- PROBLEM TO WORK ON
From the records below, determine the number of lines containing "ease". Output that number alone.

- INFORMATION SHOWN
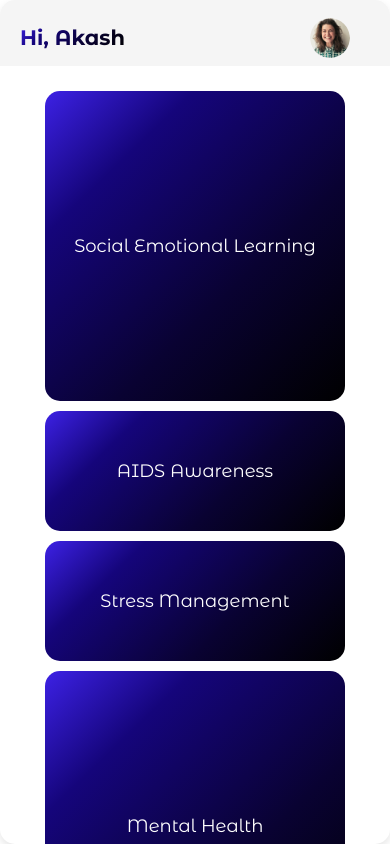
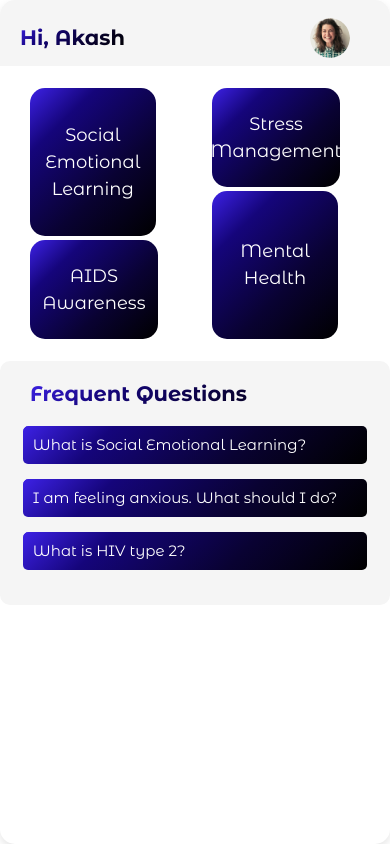
Before and after one commit to ItzmeAkash/supermilaui, a React (Create React App) app: page / in a window 390 px wide. Built offline with nearby package versions, Linux system fonts and the light colour scheme.

Commit message:
resposive added

```diff
--- a/src/App.css
+++ b/src/App.css
@@ -14,7 +14,7 @@
   margin: 0 auto;   /* Center the layout */
   border-radius: 15px; /* Add rounded edges */
   box-shadow: 0 4px 8px rgba(0, 0, 0, 0.1); /* Add a subtle shadow */
-  overflow: hidden; /* Prevent scrollbars */
+  overflow: auto;
   height: 100vh;
 }
 
--- a/src/Components/VoiceBot/VoiceBot.css
+++ b/src/Components/VoiceBot/VoiceBot.css
@@ -1,10 +1,8 @@
-/* VoiceBot.css */
 .Rectangles {
-    display: flex;
-    justify-content: space-between;
-    align-items: center;
   padding: 20px;
 }
+
+
 
 .rectangle {
   display: flex;
@@ -13,13 +11,11 @@
   border-radius: 15px;
   background: linear-gradient(136deg, rgba(59, 32, 225, 39%) 1%, #3B20E1 -14%, #15057B 24%, #090232 63%, #000000 100%);
   border: none;
-    transition: border 0.3s ease;
-    margin: 5px; /* Reduced margin between rectangles */
+  transition: background 0.3s ease, color 0.3s ease;
+  margin: 2px;
 }
 
 .rectangle:hover {
-    border: none;
-    border-radius: 15px;
   background: linear-gradient(136deg, #ffffff, #c7c7c7);
 }
 
@@ -36,8 +32,6 @@
 .largeLeft {
   width: 215px;
   height: 310px;
-    margin-right: 2px; /* Further reduce space on the right side */
-    margin-bottom: 5px; /* Reduce space between largeLeft and smallLeft */
 }
 
 .largeRight {
@@ -48,8 +42,6 @@
 .smallLeft {
   width: 215px;
   height: 120px;
-    margin-right: 2px; /* Further reduce space on the right side */
-    margin-top: 5px; /* Reduce space between largeLeft and smallLeft */
 }
 
 .smallRight {
@@ -57,20 +49,41 @@
   height: 310px;
 }
 
-  @media (max-width: 767px) {
-    .Rectangles {
-      flex-direction: column;
-      align-items: center;
+.row {
+  --bs-gutter-x: 0.9rem;
+  --bs-gutter-y: 0;
+  display: flex;
+  flex-wrap: wrap;
+  margin-top: calc(-1 * var(--bs-gutter-y));
+  margin-right: calc(-.5 * var(--bs-gutter-x));
+  margin-left: calc(-.5 * var(--bs-gutter-x));
 }
 
-    .rectangle {
-      width: 100%;
-      max-width: 300px; /* Adjust max-width as needed */
-      margin: 5px 0; /* Adjust margin for mobile view */
+.col-6 {
+  padding-left: 10px;
+  padding-right: 10px;
 }
 
-    .largeLeft,
-    .smallLeft {
-      margin-right: 0; /* Remove margin adjustment for mobile view */
+  @media (max-width: 768px) {
+  .largeLeft, .largeRight {
+    height: 200px;
+  }
+
+  .smallLeft, .smallRight {
+    height: 100px;
+  }
+
+
+
+}
+@media (max-width: 576px) {
+  .largeLeft, .smallRight {
+    width: 126px;
+    height: 148px;
+  }
+
+  .smallLeft, .largeRight {
+    width: 128px;
+    height: 99px;
   }
 }
--- a/src/Components/VoiceBot/VoiceBot.jsx
+++ b/src/Components/VoiceBot/VoiceBot.jsx
@@ -1,25 +1,36 @@
 import React from 'react';
+import 'bootstrap/dist/css/bootstrap.min.css';
 import './VoiceBot.css';
 
 const VoiceBot = () => {
   return (
-    <div className="container Rectangles">
-      <div className="row">
-        <div className="col-12 col-md-6 d-flex flex-column align-items-center">
+    <div className="container-fluid Rectangles">
+      <div className="row no-gutters">
+
+        <div className="col-6 left-col d-flex flex-column align-items-center">
+        <div class="col">
           <div className="rectangle largeLeft">
             <span className="rectangle-text">Social Emotional Learning</span>
           </div>
+          </div>
+          <div class="col">
           <div className="rectangle smallLeft">
             <span className="rectangle-text">AIDS Awareness</span>
           </div>
+          </div>
         </div>
-        <div className="col-12 col-md-6 d-flex flex-column align-items-center">
+        <div className="col-6 right-col d-flex flex-column align-items-center">
+        <div class="col">
           <div className="rectangle largeRight">
             <span className="rectangle-text">Stress Management</span>
           </div>
+          </div>
+          <div class="col">
           <div className="rectangle smallRight">
             <span className="rectangle-text">Mental Health</span>
           </div>
+          </div>
+
         </div>
       </div>
     </div>
```
Lines whose indentation alone changed are shown as unchanged.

- RESPONSE TO THIS EXERCISE
2